◆ Task to complete ◆
Would you give the entries below again, precisely as they are written?

◆ Records for this exercise ◆
↓

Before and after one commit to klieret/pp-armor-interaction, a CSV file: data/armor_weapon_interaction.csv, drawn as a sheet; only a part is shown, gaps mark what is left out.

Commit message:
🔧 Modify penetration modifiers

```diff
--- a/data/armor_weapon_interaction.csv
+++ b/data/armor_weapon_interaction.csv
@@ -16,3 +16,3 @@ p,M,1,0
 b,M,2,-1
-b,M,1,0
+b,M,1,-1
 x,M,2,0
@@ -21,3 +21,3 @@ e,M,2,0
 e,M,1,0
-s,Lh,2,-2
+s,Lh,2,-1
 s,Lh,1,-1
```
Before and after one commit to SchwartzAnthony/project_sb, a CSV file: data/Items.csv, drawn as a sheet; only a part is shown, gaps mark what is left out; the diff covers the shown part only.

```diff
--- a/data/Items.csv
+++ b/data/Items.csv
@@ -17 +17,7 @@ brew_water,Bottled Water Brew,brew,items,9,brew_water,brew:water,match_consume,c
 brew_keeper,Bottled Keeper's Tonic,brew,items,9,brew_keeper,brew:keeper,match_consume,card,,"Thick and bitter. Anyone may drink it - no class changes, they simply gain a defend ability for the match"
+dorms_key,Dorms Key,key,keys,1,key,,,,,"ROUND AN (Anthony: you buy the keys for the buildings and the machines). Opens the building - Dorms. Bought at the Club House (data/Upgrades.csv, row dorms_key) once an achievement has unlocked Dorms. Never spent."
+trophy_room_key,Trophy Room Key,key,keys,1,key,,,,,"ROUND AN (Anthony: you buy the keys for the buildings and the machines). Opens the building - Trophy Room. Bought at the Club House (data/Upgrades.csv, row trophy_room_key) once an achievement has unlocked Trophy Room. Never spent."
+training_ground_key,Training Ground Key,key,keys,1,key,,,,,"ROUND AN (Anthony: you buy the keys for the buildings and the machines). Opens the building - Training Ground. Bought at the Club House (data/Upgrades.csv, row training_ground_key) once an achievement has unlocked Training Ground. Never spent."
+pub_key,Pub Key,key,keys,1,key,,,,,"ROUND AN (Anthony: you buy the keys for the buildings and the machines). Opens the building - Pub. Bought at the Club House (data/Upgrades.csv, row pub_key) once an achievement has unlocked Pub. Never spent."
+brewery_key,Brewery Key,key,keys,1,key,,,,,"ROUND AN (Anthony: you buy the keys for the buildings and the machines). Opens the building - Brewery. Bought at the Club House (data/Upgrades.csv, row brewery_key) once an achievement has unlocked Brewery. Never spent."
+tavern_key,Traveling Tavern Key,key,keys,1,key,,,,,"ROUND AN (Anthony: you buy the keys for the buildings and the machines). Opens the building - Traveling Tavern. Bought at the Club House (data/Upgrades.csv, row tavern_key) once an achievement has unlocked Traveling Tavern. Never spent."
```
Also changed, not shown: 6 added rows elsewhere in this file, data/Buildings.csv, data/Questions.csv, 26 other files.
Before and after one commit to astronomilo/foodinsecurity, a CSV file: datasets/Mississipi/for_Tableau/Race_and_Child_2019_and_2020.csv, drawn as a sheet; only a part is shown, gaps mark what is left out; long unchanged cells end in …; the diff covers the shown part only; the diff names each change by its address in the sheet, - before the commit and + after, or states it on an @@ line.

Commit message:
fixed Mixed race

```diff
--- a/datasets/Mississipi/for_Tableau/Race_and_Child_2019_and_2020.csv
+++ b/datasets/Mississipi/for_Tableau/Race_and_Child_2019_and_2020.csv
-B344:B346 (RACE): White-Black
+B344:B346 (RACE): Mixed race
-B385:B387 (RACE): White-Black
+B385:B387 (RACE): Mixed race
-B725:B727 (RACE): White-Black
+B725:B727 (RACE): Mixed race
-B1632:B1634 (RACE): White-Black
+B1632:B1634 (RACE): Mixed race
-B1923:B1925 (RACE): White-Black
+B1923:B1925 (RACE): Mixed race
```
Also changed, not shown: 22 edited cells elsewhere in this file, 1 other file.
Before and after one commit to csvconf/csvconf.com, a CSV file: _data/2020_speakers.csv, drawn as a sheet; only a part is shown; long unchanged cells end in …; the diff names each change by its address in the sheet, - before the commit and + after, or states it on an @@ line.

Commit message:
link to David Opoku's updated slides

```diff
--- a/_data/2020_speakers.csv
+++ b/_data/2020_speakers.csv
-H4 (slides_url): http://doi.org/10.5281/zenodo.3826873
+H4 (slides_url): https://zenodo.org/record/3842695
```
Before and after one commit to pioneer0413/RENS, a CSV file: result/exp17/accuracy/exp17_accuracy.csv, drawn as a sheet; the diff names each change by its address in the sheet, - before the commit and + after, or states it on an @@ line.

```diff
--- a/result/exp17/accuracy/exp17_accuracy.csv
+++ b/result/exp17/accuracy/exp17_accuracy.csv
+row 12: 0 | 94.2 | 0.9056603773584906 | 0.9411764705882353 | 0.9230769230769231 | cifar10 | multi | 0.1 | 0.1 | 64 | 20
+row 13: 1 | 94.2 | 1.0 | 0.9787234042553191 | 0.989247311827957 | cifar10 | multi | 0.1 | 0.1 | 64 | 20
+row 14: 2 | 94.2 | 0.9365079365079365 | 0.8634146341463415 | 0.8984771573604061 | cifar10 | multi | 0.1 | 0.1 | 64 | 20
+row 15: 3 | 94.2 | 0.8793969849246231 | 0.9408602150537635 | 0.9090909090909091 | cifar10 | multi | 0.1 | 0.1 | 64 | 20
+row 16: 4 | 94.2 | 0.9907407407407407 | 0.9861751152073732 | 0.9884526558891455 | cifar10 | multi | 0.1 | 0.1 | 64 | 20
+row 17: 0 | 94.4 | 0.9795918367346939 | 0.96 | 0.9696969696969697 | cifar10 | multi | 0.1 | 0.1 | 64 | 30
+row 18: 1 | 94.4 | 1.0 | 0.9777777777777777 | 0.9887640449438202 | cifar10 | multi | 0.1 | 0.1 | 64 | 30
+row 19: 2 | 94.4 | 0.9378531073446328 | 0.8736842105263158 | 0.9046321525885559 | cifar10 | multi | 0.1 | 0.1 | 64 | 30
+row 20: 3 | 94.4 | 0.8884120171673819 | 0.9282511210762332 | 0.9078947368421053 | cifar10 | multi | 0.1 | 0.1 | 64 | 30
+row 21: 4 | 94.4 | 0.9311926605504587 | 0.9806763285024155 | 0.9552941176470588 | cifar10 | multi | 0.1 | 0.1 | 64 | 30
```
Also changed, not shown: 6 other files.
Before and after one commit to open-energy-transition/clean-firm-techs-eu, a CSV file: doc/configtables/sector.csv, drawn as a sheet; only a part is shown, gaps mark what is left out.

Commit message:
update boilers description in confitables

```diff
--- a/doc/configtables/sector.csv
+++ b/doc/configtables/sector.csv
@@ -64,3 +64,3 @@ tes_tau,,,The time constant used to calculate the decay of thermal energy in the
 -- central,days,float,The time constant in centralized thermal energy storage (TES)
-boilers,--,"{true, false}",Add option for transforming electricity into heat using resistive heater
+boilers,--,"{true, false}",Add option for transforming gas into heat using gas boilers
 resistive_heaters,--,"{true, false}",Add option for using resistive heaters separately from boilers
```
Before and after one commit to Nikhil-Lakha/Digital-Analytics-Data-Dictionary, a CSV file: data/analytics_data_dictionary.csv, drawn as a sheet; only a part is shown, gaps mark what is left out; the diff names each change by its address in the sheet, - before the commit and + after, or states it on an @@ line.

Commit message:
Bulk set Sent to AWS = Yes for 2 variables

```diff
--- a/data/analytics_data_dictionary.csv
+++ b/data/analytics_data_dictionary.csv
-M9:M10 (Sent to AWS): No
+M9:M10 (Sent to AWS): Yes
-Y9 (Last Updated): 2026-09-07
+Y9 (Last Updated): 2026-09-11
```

↑

◆ Written solution ◆
Before and after one commit to klieret/pp-armor-interaction, a CSV file: data/armor_weapon_interaction.csv, drawn as a sheet; only a part is shown, gaps mark what is left out.

Commit message:
🔧 Modify penetration modifiers

```diff
--- a/data/armor_weapon_interaction.csv
+++ b/data/armor_weapon_interaction.csv
@@ -16,3 +16,3 @@ p,M,1,0
 b,M,2,-1
-b,M,1,0
+b,M,1,-1
 x,M,2,0
@@ -21,3 +21,3 @@ e,M,2,0
 e,M,1,0
-s,Lh,2,-2
+s,Lh,2,-1
 s,Lh,1,-1
```
Before and after one commit to SchwartzAnthony/project_sb, a CSV file: data/Items.csv, drawn as a sheet; only a part is shown, gaps mark what is left out; the diff covers the shown part only.

```diff
--- a/data/Items.csv
+++ b/data/Items.csv
@@ -17 +17,7 @@ brew_water,Bottled Water Brew,brew,items,9,brew_water,brew:water,match_consume,c
 brew_keeper,Bottled Keeper's Tonic,brew,items,9,brew_keeper,brew:keeper,match_consume,card,,"Thick and bitter. Anyone may drink it - no class changes, they simply gain a defend ability for the match"
+dorms_key,Dorms Key,key,keys,1,key,,,,,"ROUND AN (Anthony: you buy the keys for the buildings and the machines). Opens the building - Dorms. Bought at the Club House (data/Upgrades.csv, row dorms_key) once an achievement has unlocked Dorms. Never spent."
+trophy_room_key,Trophy Room Key,key,keys,1,key,,,,,"ROUND AN (Anthony: you buy the keys for the buildings and the machines). Opens the building - Trophy Room. Bought at the Club House (data/Upgrades.csv, row trophy_room_key) once an achievement has unlocked Trophy Room. Never spent."
+training_ground_key,Training Ground Key,key,keys,1,key,,,,,"ROUND AN (Anthony: you buy the keys for the buildings and the machines). Opens the building - Training Ground. Bought at the Club House (data/Upgrades.csv, row training_ground_key) once an achievement has unlocked Training Ground. Never spent."
+pub_key,Pub Key,key,keys,1,key,,,,,"ROUND AN (Anthony: you buy the keys for the buildings and the machines). Opens the building - Pub. Bought at the Club House (data/Upgrades.csv, row pub_key) once an achievement has unlocked Pub. Never spent."
+brewery_key,Brewery Key,key,keys,1,key,,,,,"ROUND AN (Anthony: you buy the keys for the buildings and the machines). Opens the building - Brewery. Bought at the Club House (data/Upgrades.csv, row brewery_key) once an achievement has unlocked Brewery. Never spent."
+tavern_key,Traveling Tavern Key,key,keys,1,key,,,,,"ROUND AN (Anthony: you buy the keys for the buildings and the machines). Opens the building - Traveling Tavern. Bought at the Club House (data/Upgrades.csv, row tavern_key) once an achievement has unlocked Traveling Tavern. Never spent."
```
Also changed, not shown: 6 added rows elsewhere in this file, data/Buildings.csv, data/Questions.csv, 26 other files.
Before and after one commit to astronomilo/foodinsecurity, a CSV file: datasets/Mississipi/for_Tableau/Race_and_Child_2019_and_2020.csv, drawn as a sheet; only a part is shown, gaps mark what is left out; long unchanged cells end in …; the diff covers the shown part only; the diff names each change by its address in the sheet, - before the commit and + after, or states it on an @@ line.

Commit message:
fixed Mixed race

```diff
--- a/datasets/Mississipi/for_Tableau/Race_and_Child_2019_and_2020.csv
+++ b/datasets/Mississipi/for_Tableau/Race_and_Child_2019_and_2020.csv
-B344:B346 (RACE): White-Black
+B344:B346 (RACE): Mixed race
-B385:B387 (RACE): White-Black
+B385:B387 (RACE): Mixed race
-B725:B727 (RACE): White-Black
+B725:B727 (RACE): Mixed race
-B1632:B1634 (RACE): White-Black
+B1632:B1634 (RACE): Mixed race
-B1923:B1925 (RACE): White-Black
+B1923:B1925 (RACE): Mixed race
```
Also changed, not shown: 22 edited cells elsewhere in this file, 1 other file.
Before and after one commit to csvconf/csvconf.com, a CSV file: _data/2020_speakers.csv, drawn as a sheet; only a part is shown; long unchanged cells end in …; the diff names each change by its address in the sheet, - before the commit and + after, or states it on an @@ line.

Commit message:
link to David Opoku's updated slides

```diff
--- a/_data/2020_speakers.csv
+++ b/_data/2020_speakers.csv
-H4 (slides_url): http://doi.org/10.5281/zenodo.3826873
+H4 (slides_url): https://zenodo.org/record/3842695
```
Before and after one commit to pioneer0413/RENS, a CSV file: result/exp17/accuracy/exp17_accuracy.csv, drawn as a sheet; the diff names each change by its address in the sheet, - before the commit and + after, or states it on an @@ line.

```diff
--- a/result/exp17/accuracy/exp17_accuracy.csv
+++ b/result/exp17/accuracy/exp17_accuracy.csv
+row 12: 0 | 94.2 | 0.9056603773584906 | 0.9411764705882353 | 0.9230769230769231 | cifar10 | multi | 0.1 | 0.1 | 64 | 20
+row 13: 1 | 94.2 | 1.0 | 0.9787234042553191 | 0.989247311827957 | cifar10 | multi | 0.1 | 0.1 | 64 | 20
+row 14: 2 | 94.2 | 0.9365079365079365 | 0.8634146341463415 | 0.8984771573604061 | cifar10 | multi | 0.1 | 0.1 | 64 | 20
+row 15: 3 | 94.2 | 0.8793969849246231 | 0.9408602150537635 | 0.9090909090909091 | cifar10 | multi | 0.1 | 0.1 | 64 | 20
+row 16: 4 | 94.2 | 0.9907407407407407 | 0.9861751152073732 | 0.9884526558891455 | cifar10 | multi | 0.1 | 0.1 | 64 | 20
+row 17: 0 | 94.4 | 0.9795918367346939 | 0.96 | 0.9696969696969697 | cifar10 | multi | 0.1 | 0.1 | 64 | 30
+row 18: 1 | 94.4 | 1.0 | 0.9777777777777777 | 0.9887640449438202 | cifar10 | multi | 0.1 | 0.1 | 64 | 30
+row 19: 2 | 94.4 | 0.9378531073446328 | 0.8736842105263158 | 0.9046321525885559 | cifar10 | multi | 0.1 | 0.1 | 64 | 30
+row 20: 3 | 94.4 | 0.8884120171673819 | 0.9282511210762332 | 0.9078947368421053 | cifar10 | multi | 0.1 | 0.1 | 64 | 30
+row 21: 4 | 94.4 | 0.9311926605504587 | 0.9806763285024155 | 0.9552941176470588 | cifar10 | multi | 0.1 | 0.1 | 64 | 30
```
Also changed, not shown: 6 other files.
Before and after one commit to open-energy-transition/clean-firm-techs-eu, a CSV file: doc/configtables/sector.csv, drawn as a sheet; only a part is shown, gaps mark what is left out.

Commit message:
update boilers description in confitables

```diff
--- a/doc/configtables/sector.csv
+++ b/doc/configtables/sector.csv
@@ -64,3 +64,3 @@ tes_tau,,,The time constant used to calculate the decay of thermal energy in the
 -- central,days,float,The time constant in centralized thermal energy storage (TES)
-boilers,--,"{true, false}",Add option for transforming electricity into heat using resistive heater
+boilers,--,"{true, false}",Add option for transforming gas into heat using gas boilers
 resistive_heaters,--,"{true, false}",Add option for using resistive heaters separately from boilers
```
Before and after one commit to Nikhil-Lakha/Digital-Analytics-Data-Dictionary, a CSV file: data/analytics_data_dictionary.csv, drawn as a sheet; only a part is shown, gaps mark what is left out; the diff names each change by its address in the sheet, - before the commit and + after, or states it on an @@ line.

Commit message:
Bulk set Sent to AWS = Yes for 2 variables

```diff
--- a/data/analytics_data_dictionary.csv
+++ b/data/analytics_data_dictionary.csv
-M9:M10 (Sent to AWS): No
+M9:M10 (Sent to AWS): Yes
-Y9 (Last Updated): 2026-09-07
+Y9 (Last Updated): 2026-09-11
```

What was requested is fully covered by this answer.